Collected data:

"""

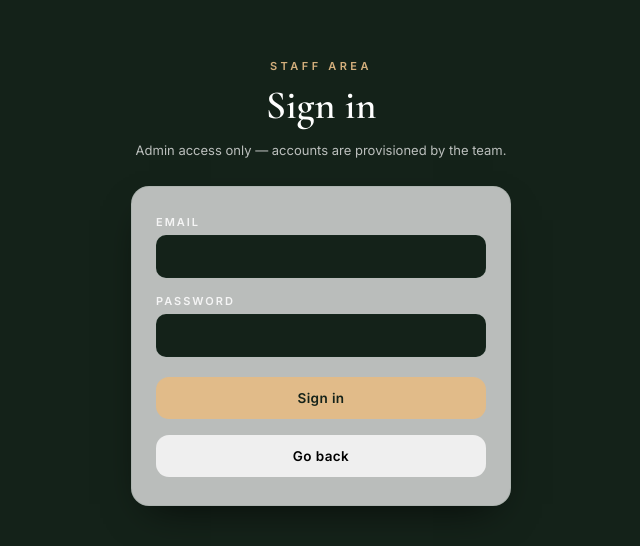
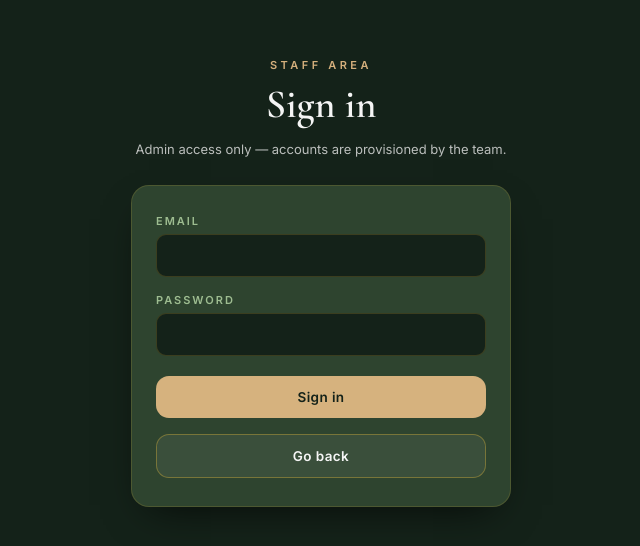
Before and after one commit to enkelar/Rubato-Garden-Lounge, a React (Vite) app in the folder frontend/: page /auth in a window 1280 px wide. Shown: the part 118-664 px from the top of the page, without its empty margins (319-959 px from the left). Built offline with nearby package versions, Linux system fonts and the light colour scheme.

Commit message:
slight ui changes

```diff
--- a/frontend/src/pages/AdminAuth.jsx
+++ b/frontend/src/pages/AdminAuth.jsx
@@ -1,8 +1,8 @@
 import { useState } from "react";
 import { useNavigate, Navigate } from "react-router-dom";
 import { useAuth } from "../context/AuthContext";
-import "./AdminAuth.css";
 import "./Rubato.css";
+import "./adminAuth.css";
 
 export function AdminAuth() {
   const { login, isAuthenticated } = useAuth();
@@ -68,7 +68,7 @@ export function AdminAuth() {
 
         <button
   type="submit"
-          className="rg-btn rg-btn-primary rg-auth-submit"
+  className="rg-auth-btn rg-auth-btn-primary rg-auth-submit"
   disabled={busy}
 >
   {busy ? "Signing in…" : "Sign in"}
@@ -76,7 +76,7 @@ export function AdminAuth() {
 
 <button
   type="button"
-          className="rg-btn rg-auth-back"
+  className="rg-auth-btn rg-auth-btn-ghost rg-auth-back"
   onClick={() => navigate("/")}
 >
   Go back
--- a/frontend/src/pages/AdminDashboard.jsx
+++ b/frontend/src/pages/AdminDashboard.jsx
@@ -3,8 +3,8 @@ import { Link, useNavigate } from "react-router-dom";
 import { useAuth } from "../context/AuthContext";
 import { useAdminApi } from "../services/adminApi";
 import AdminProductForm from "../components/AdminProductForm";
+import "./Rubato.css";
 import "./adminDashboard.css";
-import "./Rubato.css";
 
 export function AdminDashboard() {
   const { logout } = useAuth();
--- a/frontend/src/pages/Category.css
+++ b/frontend/src/pages/Category.css
@@ -37,9 +37,6 @@
   z-index: 10;
 }
 
-.rg-back:hover {
-  background: var(--rg-accent-soft);
-}
 
 .rg-sticky-title {
   font-family: var(--rg-font-display);
@@ -80,7 +77,7 @@
   box-shadow: var(--rg-shadow);
   text-decoration: none;
   color: inherit;
-  border: 1.5px solid var(--rg-accent-soft);
+  border: 1.5px solid #0e1912d2;
   transition:
     transform 0.25s ease,
     box-shadow 0.25s ease;
@@ -92,7 +89,9 @@
 }
 
 .rg-item:hover {
+  transform: translateY(-2px);
   box-shadow: 0 14px 30px -12px rgba(0, 0, 0, 0.65);
+
 }
 
 .rg-item-img {
--- a/frontend/src/pages/Category.jsx
+++ b/frontend/src/pages/Category.jsx
@@ -1,8 +1,8 @@
 import { Link, useParams } from "react-router-dom";
+import { useState, useEffect } from "react";
 import Footer from "./Footer";
+import "./Rubato.css";
 import "./Category.css";
-import "./Rubato.css";
-import { useState, useEffect } from "react";
 
 export function CategoryView() {
   const [cat, setCat] = useState(null);
--- a/frontend/src/pages/Footer.jsx
+++ b/frontend/src/pages/Footer.jsx
@@ -1,5 +1,5 @@
+import './Rubato.css';
 import './Footer.css';
-import './Rubato.css';
 
 export function Footer() {
   return (
--- a/frontend/src/pages/Home.css
+++ b/frontend/src/pages/Home.css
@@ -27,7 +27,6 @@
   transition:
     transform 0.35s ease,
     box-shadow 0.35s ease;
-  /* border: 0.02px solid var(--rg-accent); */
 }
 
 .rg-card:hover,
--- a/frontend/src/pages/Home.jsx
+++ b/frontend/src/pages/Home.jsx
@@ -1,8 +1,8 @@
 import { Link } from "react-router-dom";
+import { useState, useEffect } from "react";
 import Footer from "./Footer";
-import { useState, useEffect } from "react";
+import "./Rubato.css";
 import "./Home.css";
-import "./Rubato.css";
 
 export function HomeView() {
   const [categories, setCategories] = useState([]);
--- a/frontend/src/pages/Item.css
+++ b/frontend/src/pages/Item.css
@@ -129,15 +129,6 @@
   transform: scale(0.97);
 }
 
-.rg-btn-primary {
-  background: var(--rg-accent);
-  color: var(--rg-bg);
-}
-
-.rg-btn-primary:hover {
-  background: var(--rg-accent-soft);
-}
-
 .rg-btn-ghost {
   background: rgba(245, 245, 245, 0.06);
   color: var(--rg-ink);
--- a/frontend/src/pages/ItemView.jsx
+++ b/frontend/src/pages/ItemView.jsx
@@ -1,8 +1,8 @@
 import { Link, useParams } from "react-router-dom";
+import { useState, useEffect } from "react";
 import Footer from "./Footer";
+import "./Rubato.css";
 import "./Item.css";
-import "./Rubato.css";
-import { useState, useEffect } from "react";
 
 function useItemPage(slug, itemId) {
   const [cat, setCat] = useState(null);
@@ -33,7 +33,7 @@ function useItemPage(slug, itemId) {
 
 export function ItemView() {
   const { slug, itemId } = useParams();
-  const { cat, item, shareUrl, error, loading } = useItemPage(slug, itemId);
+  const { cat, item, error, loading } = useItemPage(slug, itemId);
 
   const handleImageError = (e) => {
     e.target.style.display = "none";
@@ -104,14 +104,7 @@ export function ItemView() {
             >
               Back to {cat?.name || "Menu"}
             </Link>
-            <a
-              href={shareUrl}
-              target="_blank"
-              rel="noreferrer"
-              className="rg-btn rg-btn-primary"
-            >
-              Share
-            </a>
+
           </div>
         </div>
         <Footer />
--- a/frontend/src/pages/Rubato.css
+++ b/frontend/src/pages/Rubato.css
@@ -1,5 +1,3 @@
-/* Rubato Garden Lounge — design system (plain CSS, no Tailwind) */
-/* Dark forest green + gold accent theme */
 @import url("https://fonts.googleapis.com/css2?family=Cormorant+Garamond:wght@500;600;700&family=Inter:wght@300;400;500;600;700&display=swap");
 :root {
   --rg-bg: #142219;
--- a/frontend/src/pages/adminAuth.css
+++ b/frontend/src/pages/adminAuth.css
@@ -19,7 +19,7 @@
   font-family: var(--rg-font-display);
   font-size: 40px;
   font-weight: 600;
-  color: white !important;
+  color: var(--rg-ink);
   margin: 8px 0 6px;
 }
 
@@ -29,14 +29,14 @@
 }
 
 .rg-auth-card {
-  background: var(--rg-ink-soft);
+  background: var(--rg-green-2);
   border-radius: var(--rg-radius);
   box-shadow: var(--rg-shadow);
   padding: 28px 24px;
   display: flex;
   flex-direction: column;
   gap: 16px;
-  border: 1px solid rgba(30, 61, 47, 0.08);
+  border: 1px solid rgba(212, 175, 55, 0.18);
 }
 
 .rg-field {
@@ -45,18 +45,19 @@
   gap: 6px;
 }
 
+/* Labels now need to read on a dark card — use the lighter leaf tone */
 .rg-field-label {
   text-transform: uppercase;
   letter-spacing: 0.18em;
   font-size: 11px;
   font-weight: 600;
-  color: var(--ink-card-muted);
+  color: var(--rg-leaf);
 }
 
 .rg-input {
   padding: 12px 14px;
   border-radius: 10px;
-  border: 1.5px solid rgba(30, 61, 47, 0.15);
+  border: 1.5px solid rgba(212, 175, 55, 0.2);
   background: var(--rg-bg);
   font-family: var(--rg-font-body);
   font-size: 14px;
@@ -65,12 +66,12 @@
 
 .rg-input:focus {
   outline: none;
-  border-color: var(--rg-green);
+  border-color: var(--rg-accent);
 }
 
 .rg-auth-error {
   font-size: 13px;
-  color: #b3402f;
+  color: #ff8f7a;
   margin: 0;
 }
 
@@ -78,3 +79,43 @@
   margin-top: 4px;
   width: 100%;
 }
+
+.rg-auth-btn {
+  flex: 1;
+  padding: 13px 18px;
+  border-radius: 13px;
+  border: none;
+  font-family: var(--rg-font-body);
+  font-size: 13.5px;
+  font-weight: 600;
+  letter-spacing: 0.4px;
+  cursor: pointer;
+  text-decoration: none;
+  text-align: center;
+  transition: transform 0.2s, background 0.2s;
+}
+
+.rg-auth-btn:active {
+  transform: scale(0.97);
+}
+
+.rg-auth-btn-primary {
+  background: var(--rg-accent);
+  color: var(--rg-bg);
+}
+
+.rg-auth-btn-primary:hover {
+  background: var(--rg-accent-soft);
+}
+
+.rg-auth-btn-ghost {
+  background: rgba(245, 245, 245, 0.06);
+  color: var(--rg-ink);
+  border: 1.5px solid rgba(212, 175, 55, 0.4);
+}
+
+.rg-auth-btn-ghost:hover {
+  border-color: var(--rg-accent);
+  color: var(--rg-accent);
+  background: rgba(212, 175, 55, 0.12);
+}
```
Lines whose indentation alone changed are shown as unchanged.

"""

Task requirements = Tally the lines of the data that contain the string "submit", and report nothing but the tally.

Response area = 3